── DATASET RECORDS
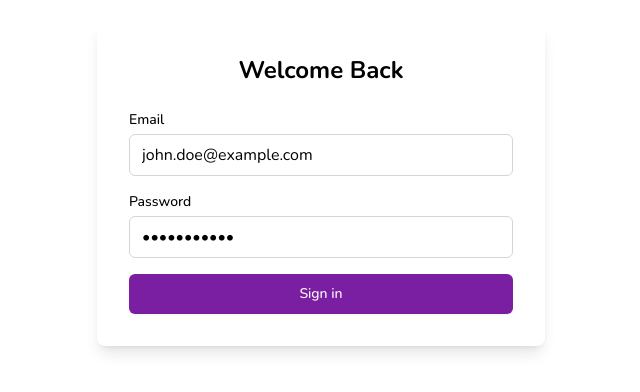
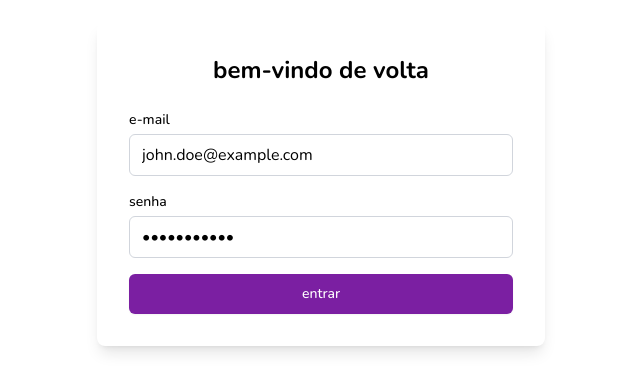
Before and after one commit to danielreis58/food-app-nextjs, a Next.js app: page /sign-in in a window 1280 px wide. Shown: the part 216-608 px from the top of the page, without its empty margins (319-959 px from the left). Built offline with nearby package versions, Linux system fonts and the light colour scheme.

Commit message:
feat: sign-in translations and readme

```diff
--- a/messages/en.json
+++ b/messages/en.json
@@ -49,5 +49,12 @@
     "ExistingItensFromAnotherRestaurant": "you already have items from another restaurant in your cart. Would you like to remove them?",
     "Yes": "yes",
     "No": "no"
+  },
+  "SignIn": {
+    "WelcomeBack": "welcome back",
+    "Email": "email",
+    "Password": "password",
+    "SignIn": "sign in",
+    "SigningIn": "signing in..."
   }
 }
--- a/messages/pt.json
+++ b/messages/pt.json
@@ -49,5 +49,12 @@
     "ExistingItensFromAnotherRestaurant": "você já tem itens de outro restaurante no seu carrinho. você gostaria de removê-los?",
     "Yes": "sim",
     "No": "não"
+  },
+  "SignIn": {
+    "WelcomeBack": "bem-vindo de volta",
+    "Email": "e-mail",
+    "Password": "senha",
+    "SignIn": "entrar",
+    "SigningIn": "entrando..."
   }
 }
--- a/src/app/(public)/sign-in/page.tsx
+++ b/src/app/(public)/sign-in/page.tsx
@@ -1,10 +1,12 @@
 'use client';
 
 import { Button } from '@/components/ui/Button';
+import { useTranslations } from 'next-intl';
 import { useRouter } from 'next/navigation';
 import { useState } from 'react';
 
 export default function SignIn() {
+  const t = useTranslations();
   const router = useRouter();
   const [isLoading, setIsLoading] = useState(false);
 
@@ -22,7 +24,7 @@ export default function SignIn() {
     <main className="min-h-screen bg-[var(--color-background)] flex items-center justify-center p-4">
       <div className="bg-white rounded-lg shadow-lg p-8 w-full max-w-md">
         <h1 className="text-2xl font-bold text-center text-[var(--color-text)] mb-6">
-          Welcome Back
+          {t('SignIn.WelcomeBack')}
         </h1>
 
         <div className="space-y-4">
@@ -31,7 +33,7 @@ export default function SignIn() {
               htmlFor="email"
               className="block text-sm font-medium text-[var(--color-text)] mb-1"
             >
-              Email
+              {t('SignIn.Email')}
             </label>
             <input
               type="email"
@@ -47,7 +49,7 @@ export default function SignIn() {
               htmlFor="password"
               className="block text-sm font-medium text-[var(--color-text)] mb-1"
             >
-              Password
+              {t('SignIn.Password')}
             </label>
             <input
               type="password"
@@ -63,7 +65,7 @@ export default function SignIn() {
             disabled={isLoading}
             className="w-full py-2 px-4"
           >
-            {isLoading ? 'Signing in...' : 'Sign in'}
+            {isLoading ? t('SignIn.SigningIn') : t('SignIn.SignIn')}
           </Button>
         </div>
       </div>
```
Also changed, not shown: 1 other file (tests, documents, lock files or other folders).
────
[YOUR INSTRUCTIONS] Find all lines holding the word "messages" in the records above and copy them.

[TASK SOLUTION]
--- a/messages/en.json
+++ b/messages/en.json
--- a/messages/pt.json
+++ b/messages/pt.json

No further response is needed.